Medical device companies are presently grappling with a host of economic challenges, but there is actually no shortage of opportunities for medtech engineering and innovation.
Want to discover opportunities? Register for DeviceTalks Boston, May 10–11.
Here are some of the medtech engineering and innovation opportunities we’ll explore.
Competitive ablation field — medtech engineering and innovation
Cardiac ablation is becoming an increasingly competitive field with entrenched and emerging players.
Opportunity: Medtronic last year paid $1 billion for Affera’s advanced mapping and ablation technology. The company’s Sphere-9 catheter in March secured CE Mark approval. (It’s currently undergoing a pivotal clinical trial in the U.S.) In this presentation, Tim Laske — Medtronic’s VP of Research & Business Development, Cardiac Ablation Solutions — will share how the company is leveraging the unique flexibility and durability of nitinol to construct the Sphere-9 catheter, potentially giving the company a leg up in a competitive space.
Designing pediatric devices — medtech engineering and innovation
Designing surgical implants for pediatric patients is difficult.
Opportunity: Cracking the code for pediatric implants can open new markets. ZimVie recently secured a string of reimbursement approvals for its Tether Vertebral Body Tethering System, a non-fusion spinal device intended for treatment of idiopathic scoliosis. In this panel, Rebecca Whitney, global president of spine, and Ryan Watson, director of R&D, will detail the work that went into the design, construction and commercial rollout of this novel device.
Incremental innovation — medtech engineering and innovation
Medical device companies selling new technologies and tools face increased scrutiny from hospital technology committees. Hospitals are in crisis mode and have less time to onboard new tools, so any new tech must be essential.
Opportunity: More than ever, engineers, product developers and clinical leaders at medical device companies must find a way to develop critical “need-to-have” functions in their new products. Orthopedic surgeon Dr. Nitin Goyal, Zimmer Biomet’s chief science, technology and innovation officer, will discuss how the orthopedics giant looks to cut through resistance by incorporating critical customer needs into its innovation process.
Sensor overload — medtech engineering and innovation
Sensors are small and effective enough to find a home on many medical devices, but when does their addition make sense?
Opportunity: Boston Scientific sees a viable use in urology. Meghan Scanlon, president of Urology, will lead a discussion about the company’s LithoVue Elite Single-Use Digital Flexible Ureteroscope System, which is the first system with sensors capable of monitoring intrarenal pressure during procedures. The FDA issued 510(k) clearance for the device in February. Kristine LaRocca, SVP, sales, will be on hand to explain the market opportunities.
Risks with longer medical device lifespans — medtech engineering and innovation

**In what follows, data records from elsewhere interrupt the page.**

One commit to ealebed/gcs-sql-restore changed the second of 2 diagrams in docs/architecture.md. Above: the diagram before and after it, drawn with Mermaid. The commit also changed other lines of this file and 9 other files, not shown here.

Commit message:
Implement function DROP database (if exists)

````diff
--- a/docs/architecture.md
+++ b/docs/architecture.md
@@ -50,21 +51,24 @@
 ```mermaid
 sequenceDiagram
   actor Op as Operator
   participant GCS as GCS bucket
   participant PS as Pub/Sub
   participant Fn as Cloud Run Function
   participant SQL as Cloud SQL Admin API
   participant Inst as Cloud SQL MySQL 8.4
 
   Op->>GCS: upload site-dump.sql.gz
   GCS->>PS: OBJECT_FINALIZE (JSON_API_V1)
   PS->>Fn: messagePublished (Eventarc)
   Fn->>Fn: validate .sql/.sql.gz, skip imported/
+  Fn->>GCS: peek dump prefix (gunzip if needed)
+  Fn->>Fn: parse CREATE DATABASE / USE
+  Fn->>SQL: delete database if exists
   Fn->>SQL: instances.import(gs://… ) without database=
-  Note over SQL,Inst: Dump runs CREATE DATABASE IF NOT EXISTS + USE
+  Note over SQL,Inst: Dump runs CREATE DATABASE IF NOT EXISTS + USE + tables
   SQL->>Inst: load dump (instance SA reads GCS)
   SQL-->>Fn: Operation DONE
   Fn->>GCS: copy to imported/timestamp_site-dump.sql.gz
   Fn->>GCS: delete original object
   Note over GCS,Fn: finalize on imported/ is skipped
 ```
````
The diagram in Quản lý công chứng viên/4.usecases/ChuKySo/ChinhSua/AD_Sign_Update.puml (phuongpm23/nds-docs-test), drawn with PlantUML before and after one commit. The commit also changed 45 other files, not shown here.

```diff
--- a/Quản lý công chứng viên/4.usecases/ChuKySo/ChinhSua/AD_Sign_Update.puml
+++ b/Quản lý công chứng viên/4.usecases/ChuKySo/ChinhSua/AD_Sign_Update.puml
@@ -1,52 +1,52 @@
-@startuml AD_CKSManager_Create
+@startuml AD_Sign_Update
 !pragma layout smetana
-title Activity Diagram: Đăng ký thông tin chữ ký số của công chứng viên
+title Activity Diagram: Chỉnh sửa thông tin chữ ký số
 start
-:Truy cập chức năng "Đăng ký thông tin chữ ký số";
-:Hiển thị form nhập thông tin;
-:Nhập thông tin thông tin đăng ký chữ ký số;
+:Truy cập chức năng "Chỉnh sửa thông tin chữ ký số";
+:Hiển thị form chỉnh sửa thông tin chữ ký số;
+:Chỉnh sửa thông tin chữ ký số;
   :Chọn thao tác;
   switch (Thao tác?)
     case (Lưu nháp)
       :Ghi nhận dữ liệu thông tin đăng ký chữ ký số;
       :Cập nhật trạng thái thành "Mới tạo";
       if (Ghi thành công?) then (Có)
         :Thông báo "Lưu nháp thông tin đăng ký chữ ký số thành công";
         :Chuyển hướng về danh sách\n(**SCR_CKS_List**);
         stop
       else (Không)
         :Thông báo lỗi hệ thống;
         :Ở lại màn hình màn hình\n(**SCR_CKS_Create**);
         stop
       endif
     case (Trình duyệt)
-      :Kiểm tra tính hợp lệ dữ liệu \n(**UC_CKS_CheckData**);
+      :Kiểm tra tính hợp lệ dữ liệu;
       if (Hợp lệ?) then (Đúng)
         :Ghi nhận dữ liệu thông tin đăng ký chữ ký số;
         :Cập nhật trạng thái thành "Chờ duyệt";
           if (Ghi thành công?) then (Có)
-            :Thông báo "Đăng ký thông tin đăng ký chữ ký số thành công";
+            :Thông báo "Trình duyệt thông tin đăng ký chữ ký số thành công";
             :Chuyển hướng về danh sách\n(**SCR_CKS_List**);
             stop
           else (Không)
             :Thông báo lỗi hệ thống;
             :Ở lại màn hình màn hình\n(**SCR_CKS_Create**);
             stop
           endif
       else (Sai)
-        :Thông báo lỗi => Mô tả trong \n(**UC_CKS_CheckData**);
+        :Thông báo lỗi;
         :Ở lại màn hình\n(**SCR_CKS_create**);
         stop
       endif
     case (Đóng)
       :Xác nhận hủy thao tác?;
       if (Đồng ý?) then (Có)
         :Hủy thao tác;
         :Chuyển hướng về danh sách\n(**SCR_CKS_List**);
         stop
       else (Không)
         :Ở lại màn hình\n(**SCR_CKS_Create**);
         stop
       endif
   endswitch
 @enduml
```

Medical device makers building implantable devices to treat chronic diseases need to account for two important factors. First, materials used to make medical devices degrade over time, sometimes becoming toxic to the patients they’re built to help. Second, neurostimulators and other implantable devices requiring batteries need power sources with long lives or wireless rechargeability, or else the patient likely faces repeated surgical procedures.
Opportunity: Two presentations at DeviceTalks Boston will examine what it takes to build medical devices with longer lives. PSN Labs will look at how supply chain disruptions have forced device makers to use less optimal materials, increasing the risk of non-biocompatibility over time. PSN will offer possible solutions. Meanwhile, Resonant Link, which is collaborating with major medical companies, will examine advancements in wireless power that will lead to devices that last longer and create a competitive advantage.